ABOUT THIS TASK: Copy the records word for word. Pictures do not go in.

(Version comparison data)
#####

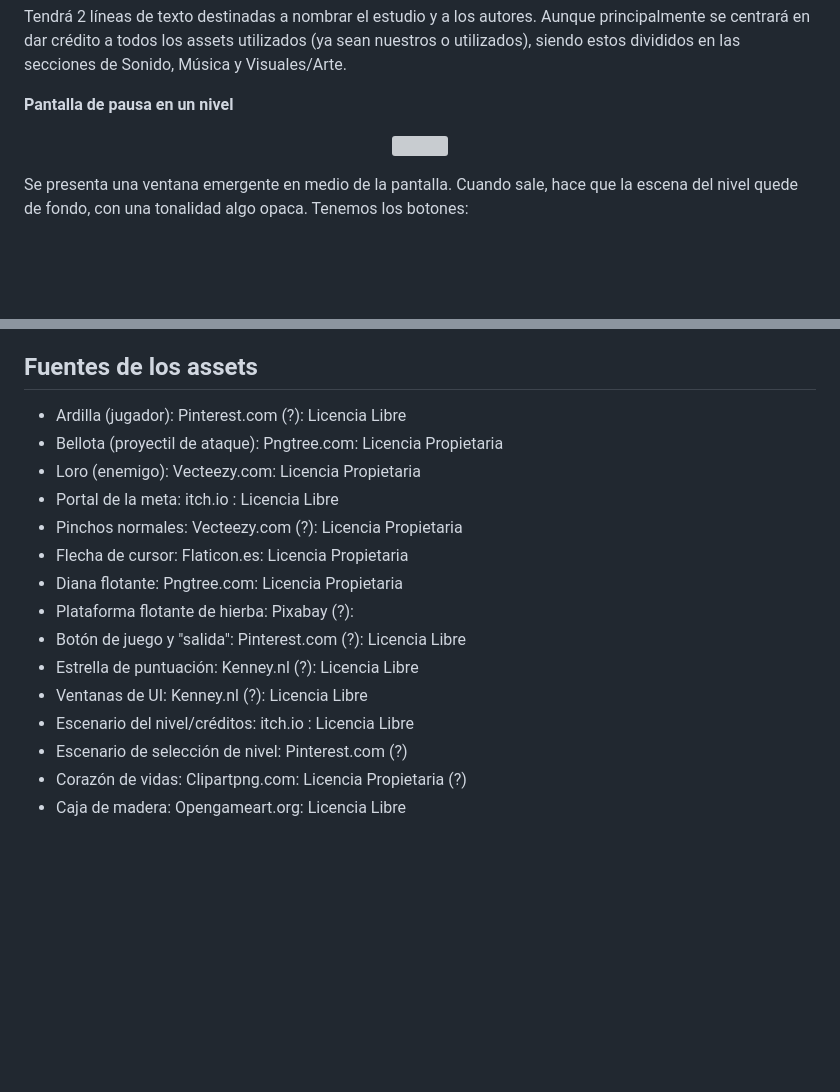
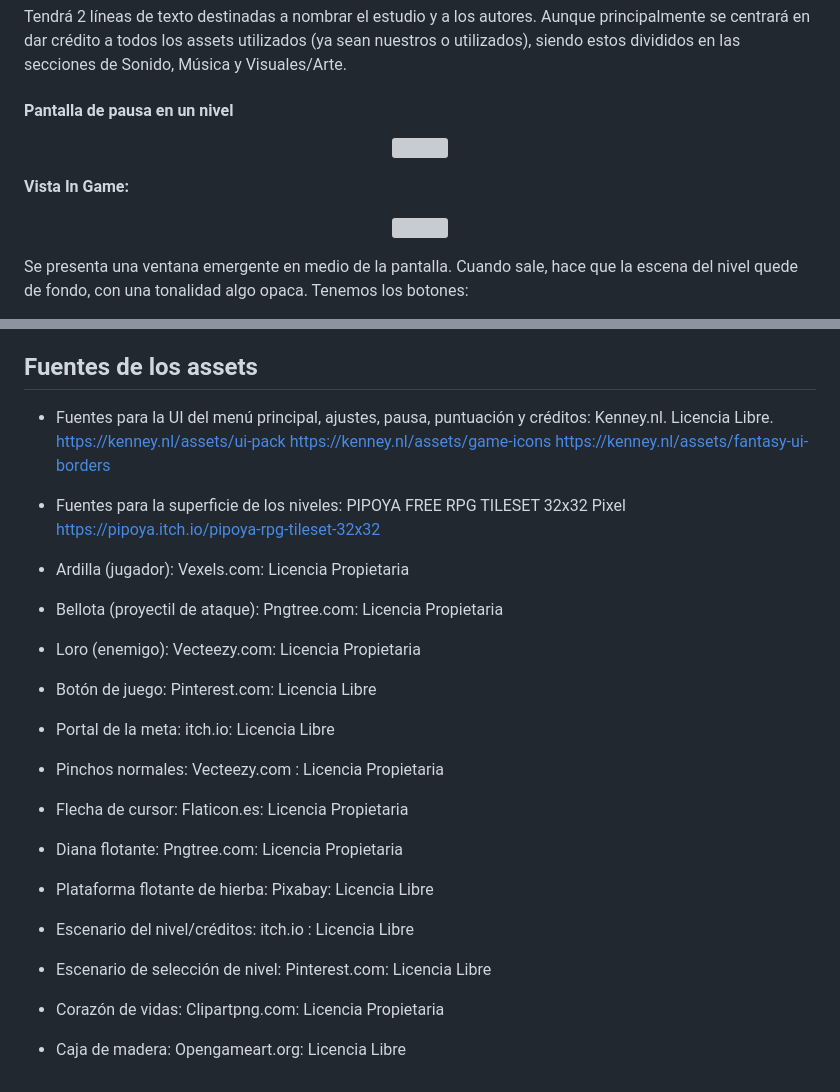
Before and after one commit to SantiagoSalto/PVLI-grp03, a Markdown page: README.md, 2 parts joined by grey strips. Drawn GitHub-style; blank space fills up the shorter version; grey boxes are pictures that could not be loaded.

Commit message:
Mejoras a "assets.md" del readme

```diff
--- a/README.md
+++ b/README.md
@@ -327,10 +327,16 @@ Los menús del juego son: el menú principal, el menú de selección de niveles,
 Tendrá 2 líneas de texto destinadas a nombrar el estudio y a los autores. Aunque principalmente se centrará en dar crédito a todos los assets utilizados (ya sean nuestros o utilizados), siendo estos divididos en las secciones de Sonido, Música y Visuales/Arte.
 
 
-**Pantalla de pausa en un nivel**
+#### **Pantalla de pausa en un nivel**
 
 <p align="center">
   <img src="Images/GDD/MenuPausa.png" alt="" width="500"/>
+</p>
+
+**Vista In Game:**
+
+<p align="center">
+  <img src="Images/GDD/MenuPausaInGame.jpg" alt="" width="500"/>
 </p>
 
 Se presenta una ventana emergente en medio de la pantalla. Cuando sale, hace que la escena del nivel quede de fondo, con una tonalidad algo opaca. Tenemos los botones:
@@ -427,18 +433,36 @@ ir trabajando en el arte y lo que nos queda del proyecto. Lo que tenemos pensado
 
 ## Fuentes de los assets
 
-- Ardilla (jugador): Pinterest.com (?): Licencia Libre
+- Fuentes para la UI del menú principal, ajustes, pausa, puntuación y créditos: Kenney.nl. Licencia Libre.
+https://kenney.nl/assets/ui-pack
+https://kenney.nl/assets/game-icons
+https://kenney.nl/assets/fantasy-ui-borders
+
+- Fuentes para la superficie de los niveles: PIPOYA FREE RPG TILESET 32x32 Pixel
+https://pipoya.itch.io/pipoya-rpg-tileset-32x32
+
+- Ardilla (jugador): Vexels.com: Licencia Propietaria
+
 - Bellota (proyectil de ataque): Pngtree.com: Licencia Propietaria
+
 - Loro (enemigo): Vecteezy.com: Licencia Propietaria
-- Portal de la meta: itch.io : Licencia Libre
-- Pinchos normales: Vecteezy.com (?): Licencia Propietaria
+
+- Botón de juego: Pinterest.com: Licencia Libre
+
+- Portal de la meta: itch.io: Licencia Libre
+
+- Pinchos normales: Vecteezy.com : Licencia Propietaria
+
 - Flecha de cursor: Flaticon.es: Licencia Propietaria
+
 - Diana flotante: Pngtree.com: Licencia Propietaria
-- Plataforma flotante de hierba: Pixabay (?):
-- Botón de juego y "salida": Pinterest.com (?): Licencia Libre
-- Estrella de puntuación: Kenney.nl (?): Licencia Libre
-- Ventanas de UI: Kenney.nl (?): Licencia Libre
+
+- Plataforma flotante de hierba: Pixabay: Licencia Libre
+
 - Escenario del nivel/créditos: itch.io : Licencia Libre
-- Escenario de selección de nivel: Pinterest.com (?)
-- Corazón de vidas: Clipartpng.com: Licencia Propietaria (?)
+
+- Escenario de selección de nivel: Pinterest.com: Licencia Libre
+
+- Corazón de vidas: Clipartpng.com: Licencia Propietaria
+
 - Caja de madera: Opengameart.org: Licencia Libre
```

#####

WRITTEN RESPONSE:
Before and after one commit to SantiagoSalto/PVLI-grp03, a Markdown page: README.md, 2 parts joined by grey strips. Drawn GitHub-style; blank space fills up the shorter version; grey boxes are pictures that could not be loaded.

Commit message:
Mejoras a "assets.md" del readme

```diff
--- a/README.md
+++ b/README.md
@@ -327,10 +327,16 @@ Los menús del juego son: el menú principal, el menú de selección de niveles,
 Tendrá 2 líneas de texto destinadas a nombrar el estudio y a los autores. Aunque principalmente se centrará en dar crédito a todos los assets utilizados (ya sean nuestros o utilizados), siendo estos divididos en las secciones de Sonido, Música y Visuales/Arte.
 
 
-**Pantalla de pausa en un nivel**
+#### **Pantalla de pausa en un nivel**
 
 <p align="center">
   <img src="Images/GDD/MenuPausa.png" alt="" width="500"/>
+</p>
+
+**Vista In Game:**
+
+<p align="center">
+  <img src="Images/GDD/MenuPausaInGame.jpg" alt="" width="500"/>
 </p>
 
 Se presenta una ventana emergente en medio de la pantalla. Cuando sale, hace que la escena del nivel quede de fondo, con una tonalidad algo opaca. Tenemos los botones:
@@ -427,18 +433,36 @@ ir trabajando en el arte y lo que nos queda del proyecto. Lo que tenemos pensado
 
 ## Fuentes de los assets
 
-- Ardilla (jugador): Pinterest.com (?): Licencia Libre
+- Fuentes para la UI del menú principal, ajustes, pausa, puntuación y créditos: Kenney.nl. Licencia Libre.
+https://kenney.nl/assets/ui-pack
+https://kenney.nl/assets/game-icons
+https://kenney.nl/assets/fantasy-ui-borders
+
+- Fuentes para la superficie de los niveles: PIPOYA FREE RPG TILESET 32x32 Pixel
+https://pipoya.itch.io/pipoya-rpg-tileset-32x32
+
+- Ardilla (jugador): Vexels.com: Licencia Propietaria
+
 - Bellota (proyectil de ataque): Pngtree.com: Licencia Propietaria
+
 - Loro (enemigo): Vecteezy.com: Licencia Propietaria
-- Portal de la meta: itch.io : Licencia Libre
-- Pinchos normales: Vecteezy.com (?): Licencia Propietaria
+
+- Botón de juego: Pinterest.com: Licencia Libre
+
+- Portal de la meta: itch.io: Licencia Libre
+
+- Pinchos normales: Vecteezy.com : Licencia Propietaria
+
 - Flecha de cursor: Flaticon.es: Licencia Propietaria
+
 - Diana flotante: Pngtree.com: Licencia Propietaria
-- Plataforma flotante de hierba: Pixabay (?):
-- Botón de juego y "salida": Pinterest.com (?): Licencia Libre
-- Estrella de puntuación: Kenney.nl (?): Licencia Libre
-- Ventanas de UI: Kenney.nl (?): Licencia Libre
+
+- Plataforma flotante de hierba: Pixabay: Licencia Libre
+
 - Escenario del nivel/créditos: itch.io : Licencia Libre
-- Escenario de selección de nivel: Pinterest.com (?)
-- Corazón de vidas: Clipartpng.com: Licencia Propietaria (?)
+
+- Escenario de selección de nivel: Pinterest.com: Licencia Libre
+
+- Corazón de vidas: Clipartpng.com: Licencia Propietaria
+
 - Caja de madera: Opengameart.org: Licencia Libre
```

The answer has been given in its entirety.